“Good plan.” Concluded Aramis. “Though you’ll probably need this.” He tossed at Monsieur Bonacieux a pistol, and the little man looked at it in such fascination you would have thought he had never set eyes on the weapon. “Now go.” Monsieur Bonacieux scurried off the airship and disappeared into the busy crowds of the port.
Porthos clapped his hands together and said cheerfully, “excellent! Now we know where the diamonds are.” He looked happier than what I had seen him in days, as did D’ Artagnan, Athos and Aramis. My moodiness had lifted a great deal for the first time since my dreadful failure.
Monsieur Bonacieux’s visit had certainly improved the sense of humor and cheerfulness aboard the airship.
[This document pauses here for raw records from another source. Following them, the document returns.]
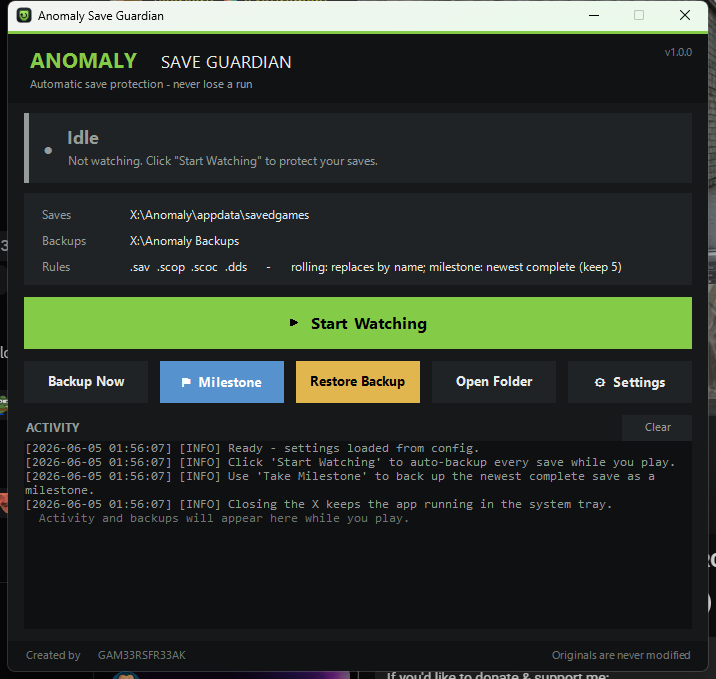
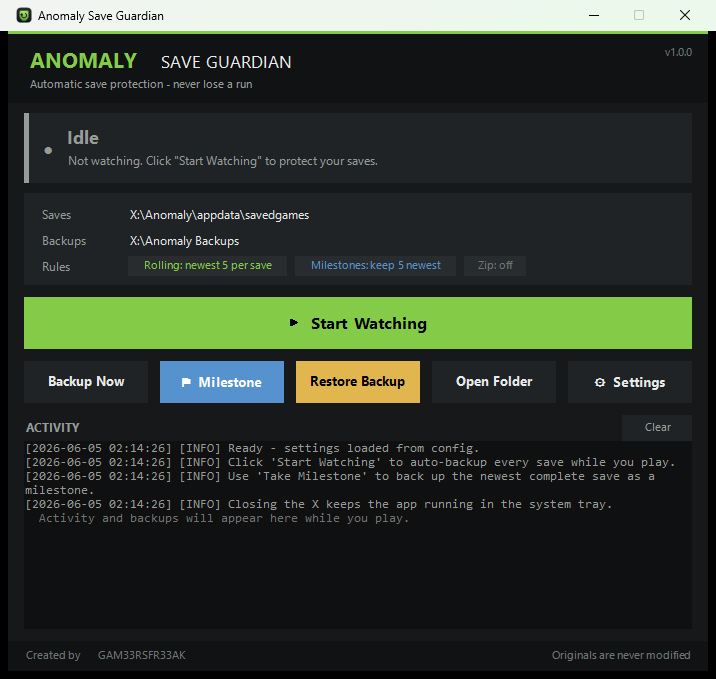
Polish UI and docs for v1.0.0
Fix the clipped backup-rules line on the main window by showing the rules
as three readable pills (rolling / milestones / zip) that fit at the
default window size, and give the Settings dialog more breathing room with
clearer, properly-spaced helper text.

- Main window: replace the single long Rules line with Rolling / Milestones
  / Zip pills; pills show the live retention counts and zip on/off state.
- Settings: widen and reflow the dialog, fix cramped spacing and helper-text
  wording (".scop + .scoc required; .dds optional.", grouped-zip wording,
  rolling/milestone retention explanation, settle-delay help).
- Refresh screenshot.png with the new main window (neutral sample paths).
- CHANGELOG: note the user-facing UI/UX polish under the refreshed v1.0.0.

No behavior changes to backup, milestone, restore, or retention. Version,
tag and release remain v1.0.0. All syntax, single-instance, release (39) and
restore (17) tests pass; packaged ZIP extracts and launches with -NoShow.

diff --git a/CHANGELOG.md b/CHANGELOG.md
@@ -26,6 +26,10 @@ All notable changes to this project are documented here. This project follows
 - UI copy now more clearly explains that rolling backups replace by save name,
   milestones use the newest complete save, and zip mode stores one complete
   save group per `.zip`.
+- **UI/UX polish:** the main window now shows the backup rules as three readable
+  pills (rolling / milestones / zip) instead of one long line that could clip,
+  and the Settings dialog has more breathing room with clearer, properly-spaced
+  helper text.
 - Version, tag and release remain `v1.0.0`; the package remains
   `Anomaly-Save-Guardian-v1.0.0.zip`.
 
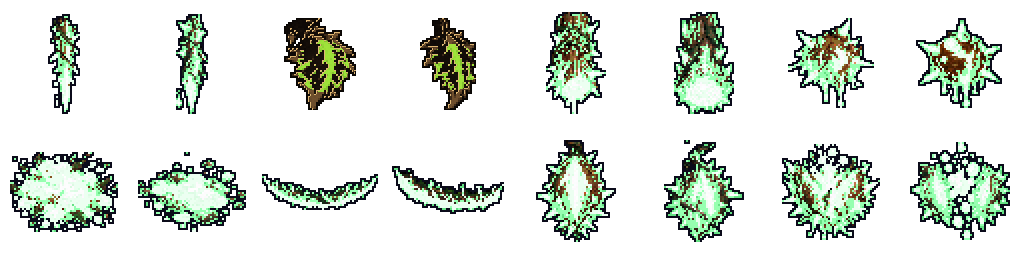
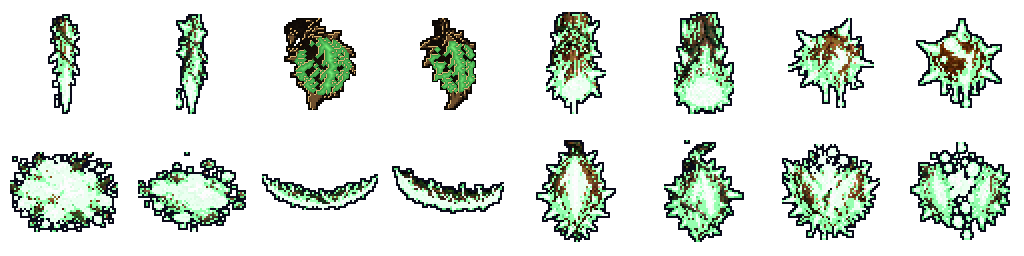
Verdant brown shards: grow the green heart onto the world cue hue so shot cells meet the cue contract
ShotSkinTest needs >= 30 % of every Verdant shot cell in the world cue family (hue 135 +-22). The #234 lime heart (hue ~87) counted 0 %. The heart is now leaf green on hue ~120 and grows inside the keyline to ~37 % of the cell; the brown/black root body is unchanged. Bloom Queen attack-1 shard regenerated the same way.

Changed region(s): [[0.2812, 0.1562, 0.3438, 0.375], [0.4062, 0.1562, 0.4688, 0.375]]

diff --git a/Pause/Assets/Art/Attacks/Verdant~/black_shots.py b/Pause/Assets/Art/Attacks/Verdant~/black_shots.py
@@ -6,7 +6,8 @@ from PIL import Image
 # brown root / bark ramp (t = luminance relative to the cell's 98th percentile): near-black brown -> bark -> tan -> a small dry-ochre accent
 STOPS=[(0.0,(12,8,5)),(.45,(28,19,11)),(.72,(52,36,21)),(.90,(84,59,34)),(1.0,(112,80,46))]
 KEY=(9,6,4)
-LIME=(160,228,58); LIME_DARK=(98,152,34)   # the glowing heart of the brown shards (the game's Verdant leaf lime)
+LIME=(120,240,120); LIME_DARK=(44,136,58)   # the glowing heart of the brown shards: leaf green on the Verdant cue hue (135 +-22 deg; ShotSkinTest.CueOrWhite needs >= 30 % of a cell in it)
+HEART_MIN=.33   # the heart grows (inside the keyline) until it covers this share of the cell's opaque pixels
 HEART_T=.78; HEART_SHARE=.6
 OCHRE=(222,182,116)   # a dry-ochre catch-light, only on the lit (upper-left) edge of the bright bark
 # (file, cell w, cell h, columns, cell indices to convert)
@@ -40,7 +41,18 @@ def conv(cell, variant):
         keep=d<=np.sort(d)[int(len(d)*HEART_SHARE)-1]
         K=np.zeros_like(S); K[ys[keep],xs[keep]]=True
         u=np.clip((t-HEART_T)/(1-HEART_T),0,1)[...,None]
-        body[K]=(np.array(LIME_DARK)*(1-u)+np.array(LIME)*u)[K]
+        # grow the heart over the interior until it is HEART_MIN of the opaque area (the test's cue floor is 30 %)
+        need=int(HEART_MIN*(a>24).sum())+1; g=K.copy(); inn2=inte&~lit
+        while g.sum()<need:
+            p=np.pad(g,1); n=(p[1:-1,1:-1]|p[:-2,1:-1]|p[2:,1:-1]|p[1:-1,:-2]|p[1:-1,2:])&inn2
+            if (n==g).all(): break
+            g=n
+        # shade by distance from the heart's edge: bright core, darker green rim
+        dist=np.zeros(g.shape); e=g.copy()
+        while e.any():
+            dist+=e; p=np.pad(e,1); e=p[1:-1,1:-1]&p[:-2,1:-1]&p[2:,1:-1]&p[1:-1,:-2]&p[1:-1,2:]
+        uu=np.clip(dist/max(dist.max(),1),0,1)[...,None]
+        body[g]=(np.array(LIME_DARK)*(1-uu)+np.array(LIME)*uu)[g]
     out=cell.copy(); out[...,:3]=np.where(m[...,None],body,np.array(STOPS[0][1],float)).round().astype('uint8'); return out
 def inner(cell):
     a=cell[...,3]; m=a>=128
He had brought us to a new and fresh level- we were ready now.
I quite enjoyed our flight across London. I would spend hours on end gazing with wonder over the rail of the ship with D’ Artagnan and Aramis, who evidently knew more about London than anyone else onboard. Given the fact that Aramis wanted to become a priest when he retired from his career as musketeer, he showed us all of the religious laces places we flew next to or over. He would point the monument out to us and say things like “”Look, we’re flying over Westminster Abbey – wonderful inside, I tell you- and see that tower beside it? Yes, that’s Big Ben. It’s a clock tower,” and “See that huge cathedral to your left? That’s St. Paul’s cathedral. If I ever get the chance to live in London I’d like to work there once I’ve stopped being a musketeer.” Aramis’ eyes always seemed to light up when he talked to us about all these different places and buildings in London.
He evidently had a very clear view of his future. I wasn’t so worried about mine- I’m only thirteen. My father always told me- “Think about the past- for even if it is gone, remember it to not make any mistakes now. Be in the present- it is you as you are now. Forget the future, do not think of it, for the future never exists and never will.”
Other times it was just my best friend and I on the deck, and we would lean out over the railing at the bow of the ship, and let our hair fly in the wind, and after that, we would go into the main cabin, and just burst out laughing at how ludicrous we looked. Several times Athos had to come and tell us to “lower the volume” as he liked to put it.
Occasionally D’ Artagnan and I would go out when most of the ‘crew’ was asleep, and we would spend the night stargazing and devouring the sights of London by night. It seemed to me as though someone had beautifully embroidered a black version of London on a gargantuan tapestry and then outlined the city and its buildings with the glimmering silver thread of moonlight. The roads wound their ways in London like ribbons of moonlight, giving the place a strange and eerie beauty. The moon held the city in a silvery grip.
The stars glittered overhead like fiery golden sparks that were scattered across the velvety navy sky, showing off their beauty that they hid during the day.
Most of the time, the sunset was beautiful, very much unlike the red sunsets we see every day in Gascony. A vast darkened cloak spread below us, forming the horizon clearly, and as my eyes rose from the horizon, the sky turns into a lustrous explosion of colour. The bottom was a layer of dark crimson, slowly lightening and then going into a rich golden yellow colour as it ascended. The yellow than melted into a turquoise blue, which then merged into the indigo blue sky. The First Star shimmered alone, a small burst of gold in the sky.
The next afternoon, we stopped over the forest that Monsieur. Bonacieux had pointed out to us. The sun was already high in the sky, and when the airship came to a halt Porthos, Athos came to join D’ Artagnan and I on the poop deck. Athos went over to me and lifted my cape up ever so slightly and smiled. “Ah,” he said, unsuccessfully trying to sound matter of-factly, “I can see our youngest member and sword have reunited!” I returned his smile.
“What do we do now?” called D’ Artagnan from the starboard side. He was leaning over the side of the ship.
Aramis sighed. “We wait.”